* What this task involves *
Scan the records for "opacity". Report each line that includes it.

(Dataset records Opens)

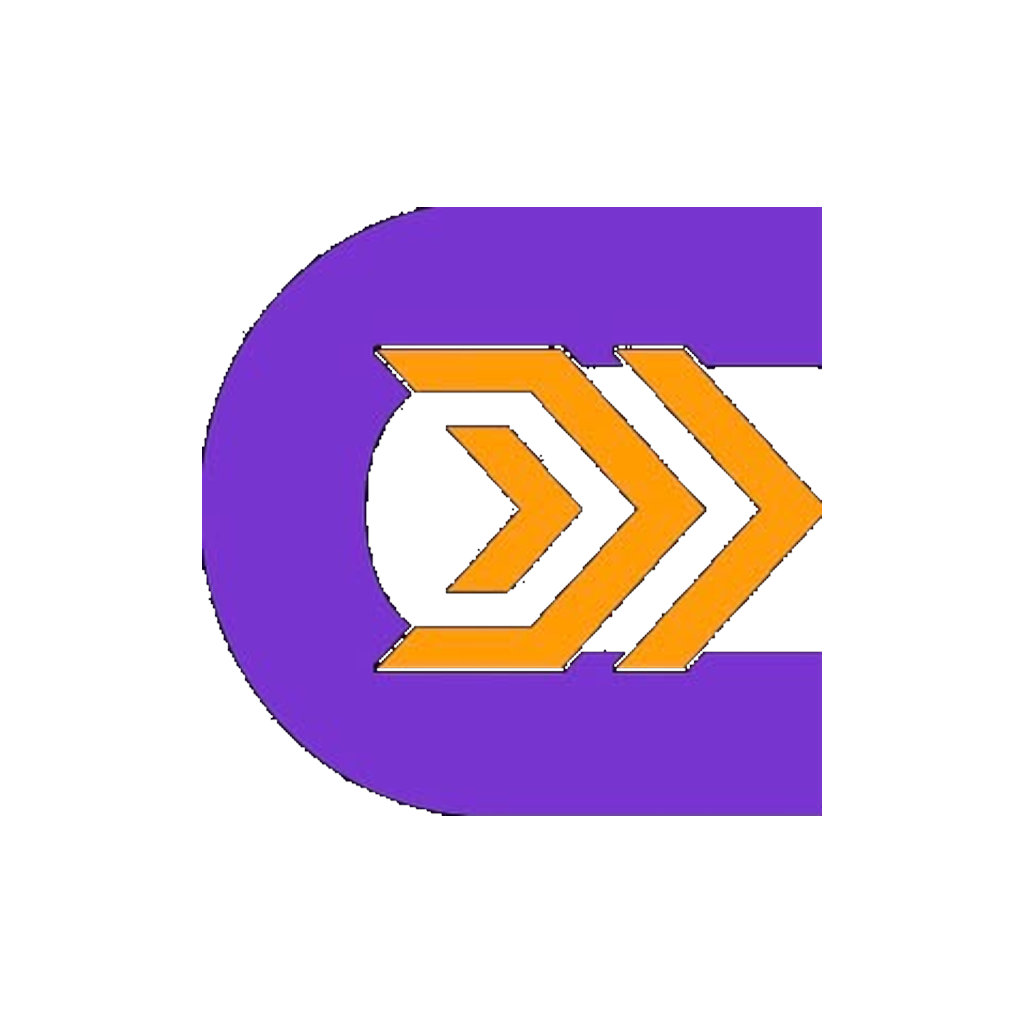
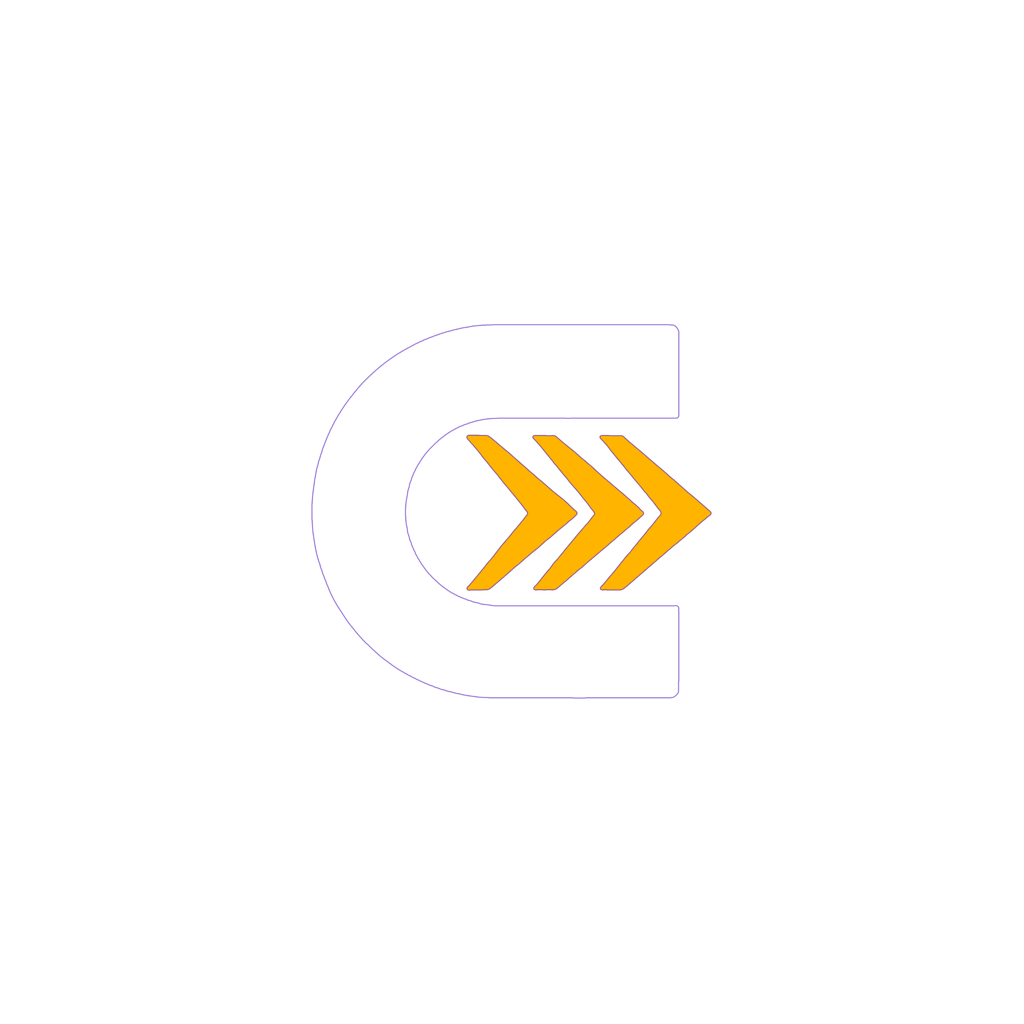
New animated splash, Android back button, start page skeleton

Changed region(s): [[0.1875, 0.1875, 0.8125, 0.8125]]

diff --git a/src/components/SplashScreen.tsx b/src/components/SplashScreen.tsx
@@ -8,9 +8,9 @@ interface SplashScreenProps {
   ready?: boolean;
 }
 
-const EXIT_MS = 200;
+const EXIT_MS = 250;
 
-export default function SplashScreen({ onFinished, introMs = 6000, ready = true }: SplashScreenProps) {
+export default function SplashScreen({ onFinished, introMs = 4500, ready = true }: SplashScreenProps) {
   const [introDone, setIntroDone] = useState(false);
   const [exiting, setExiting] = useState(false);
 
@@ -29,19 +29,21 @@ export default function SplashScreen({ onFinished, introMs = 6000, ready = true 
 
   return (
     <div className={`splash-root ${exiting ? "splash-exiting" : ""}`}>
-      {/* eslint-disable-next-line @next/next/no-img-element */}
-      <img
-        src="/crafteey-logo-mark.png"
-        alt=""
-        width={96}
-        height={96}
-        className="splash-mark"
-      />
+      <div className="splash-stack">
+        <svg className="splash-mark" viewBox="225 245 575 530" aria-hidden="true">
+          <path
+            fill="#ffffff"
+            d="M490 250H735Q745 250 745 260V382H490A130 130 0 0 0 490 642H745V760Q745 770 735 770H490A260 260 0 0 1 490 250Z"
+          />
+          <g fill="#FFB400">
+            <polygon points="450,405 480,405 603,515 480,621 450,621 535,513" />
+            <polygon points="543,405 573,405 696,515 573,621 543,621 628,513" />
+            <polygon points="636,405 666,405 790,515 666,621 636,621 722,513" />
+          </g>
+        </svg>
 
-      <div className="splash-wordmark">
-        <span className="splash-word-blue">Craft</span>
-        <span className="splash-word-orange">ee</span>
-        <span className="splash-word-blue">y</span>
+        <div className="splash-word">crafteey</div>
+        <div className="splash-sub">riders</div>
       </div>
 
       <style jsx>{`
@@ -50,11 +52,9 @@ export default function SplashScreen({ onFinished, introMs = 6000, ready = true 
           inset: 0;
           z-index: 9999;
           display: flex;
-          flex-direction: column;
           align-items: center;
           justify-content: center;
-          gap: 16px;
-          background: #000;
+          background: radial-gradient(ellipse at 50% 40%, #4300b8 0%, #3f04ac 55%, #2e0086 100%);
           overflow: hidden;
           opacity: 1;
           transition: opacity ${EXIT_MS}ms ease-in;
@@ -65,31 +65,61 @@ export default function SplashScreen({ onFinished, introMs = 6000, ready = true 
           pointer-events: none;
         }
 
+        .splash-stack {
+          display: flex;
+          flex-direction: column;
+          align-items: center;
+          transform: translateY(-4vh);
+        }
+
         .splash-mark {
-          position: relative;
+          width: min(24vw, 120px);
+          height: auto;
           opacity: 0;
-          animation: splash-mark-in 0.7s ease-out 0.6s forwards;
+          transform: scale(0.7);
+          animation:
+            splash-mark-in 0.7s ease-out 0.5s forwards,
+            splash-glow 1.8s ease-in-out 2.2s infinite alternate;
         }
 
-        .splash-wordmark {
-          position: relative;
-          font-family: var(--font-space-grotesk), sans-serif;
-          font-weight: 700;
-          font-size: 28px;
+        .splash-word {
+          margin-top: 7vh;
+          font-family: var(--font-inter), sans-serif;
+          font-weight: 600;
+          font-size: min(9.5vw, 40px);
+          letter-spacing: 0.01em;
+          color: #ffffff;
           opacity: 0;
-          transform: translateY(6px);
-          animation: splash-word-in 0.5s ease-out 1.5s forwards;
+          transform: translateY(8px);
+          animation: splash-rise 0.6s ease-out 1.2s forwards;
         }
 
-        .splash-word-blue { color: #4a10d7; }
-        .splash-word-orange { color: #ff8900; }
+        .splash-sub {
+          margin-top: 4px;
+          font-family: var(--font-inter), sans-serif;
+          font-weight: 400;
+          font-size: min(4.6vw, 18px);
+          letter-spacing: 0.3em;
+          padding-left: 0.3em;
+          color: rgba(255, 255, 255, 0.85);
+          opacity: 0;
+          transform: translateY(8px);
+          animation: splash-rise 0.6s ease-out 1.7s forwards;
+        }
 
         @keyframes splash-mark-in {
-          from { opacity: 0; transform: scale(0.6) rotate(-8deg); }
-          to { opacity: 1; transform: scale(1) rotate(0deg); }
+          from { opacity: 0; transform: scale(0.7); }
+          to { opacity: 1; transform: scale(1); }
         }
 
-        @keyframes splash-word-in { to { opacity: 1; transform: translateY(0); } }
+        @keyframes splash-rise {
+          to { opacity: 1; transform: translateY(0); }
+        }
+
+        @keyframes splash-glow {
+          from { filter: drop-shadow(0 0 0 rgba(255, 180, 0, 0)); }
+          to { filter: drop-shadow(0 0 16px rgba(255, 180, 0, 0.45)); }
+        }
       `}</style>
     </div>
   );

diff --git a/src/components/BackButtonHandler.tsx b/src/components/BackButtonHandler.tsx
@@ -1,0 +1,55 @@
+"use client";
+
+import { useEffect, useRef } from "react";
+import { usePathname, useRouter } from "next/navigation";
+
+// On these screens the phone back button closes the app.
+const EXIT_PATHS = ["/", "/login", "/dashboard"];
+
+export default function BackButtonHandler() {
+  const pathname = usePathname();
+  const router = useRouter();
+  const pathRef = useRef(pathname);
+
+  useEffect(() => {
+    pathRef.current = pathname;
+  }, [pathname]);
+
+  useEffect(() => {
+    let cancelled = false;
+    let remove: (() => void) | undefined;
+
+    (async () => {
+      try {
+        const { Capacitor } = await import("@capacitor/core");
+        if (!Capacitor.isNativePlatform()) return;
+        const { App } = await import("@capacitor/app");
+
+        const handle = await App.addListener("backButton", ({ canGoBack }) => {
+          const p = pathRef.current || "/";
+          if (EXIT_PATHS.includes(p)) {
+            App.exitApp();
+            return;
+          }
+          if (canGoBack) {
+            window.history.back();
+          } else {
+            router.replace("/dashboard");
+          }
+        });
+
+        if (cancelled) handle.remove();
+        else remove = () => handle.remove();
+      } catch {
+        // not running inside the Android app: do nothing
+      }
+    })();
+
+    return () => {
+      cancelled = true;
+      if (remove) remove();
+    };
+  }, [router]);
+
+  return null;
+}

diff --git a/src/app/page.tsx b/src/app/page.tsx
@@ -48,8 +48,11 @@ export default function HomePage() {
   }, [user, loading, router, getIdToken]);
 
   return (
-    <div className="flex min-h-screen items-center justify-center">
-      <p className="text-sm text-steel">Loading…</p>
+    <div className="min-h-screen space-y-4 p-4">
+      <div className="h-12 w-1/2 animate-pulse rounded-xl bg-gray-200 dark:bg-gray-700" />
+      <div className="h-40 animate-pulse rounded-2xl bg-gray-200 dark:bg-gray-700" />
+      <div className="h-24 animate-pulse rounded-2xl bg-gray-200 dark:bg-gray-700" />
+      <div className="h-24 animate-pulse rounded-2xl bg-gray-200 dark:bg-gray-700" />
     </div>
   );
 }

diff --git a/src/components/ClientRoot.tsx b/src/components/ClientRoot.tsx
@@ -2,6 +2,7 @@
 
 import { useState } from "react";
 import SplashScreen from "@/components/SplashScreen";
+import BackButtonHandler from "@/components/BackButtonHandler";
 import { useAuth } from "@/contexts/AuthContext";
 
 export default function ClientRoot({ children }: { children: React.ReactNode }) {
@@ -10,6 +11,7 @@ export default function ClientRoot({ children }: { children: React.ReactNode }) 
 
   return (
     <>
+      <BackButtonHandler />
       {showSplash && (
         <SplashScreen ready={!authLoading} onFinished={() => setShowSplash(false)} />
       )}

(Dataset records Closes)

* Result below *
           opacity: 1;
           transition: opacity ${EXIT_MS}ms ease-in;
           opacity: 0;
           opacity: 0;
+          opacity: 0;
-          from { opacity: 0; transform: scale(0.6) rotate(-8deg); }
-          to { opacity: 1; transform: scale(1) rotate(0deg); }
+          from { opacity: 0; transform: scale(0.7); }
+          to { opacity: 1; transform: scale(1); }
-        @keyframes splash-word-in { to { opacity: 1; transform: translateY(0); } }
+          to { opacity: 1; transform: translateY(0); }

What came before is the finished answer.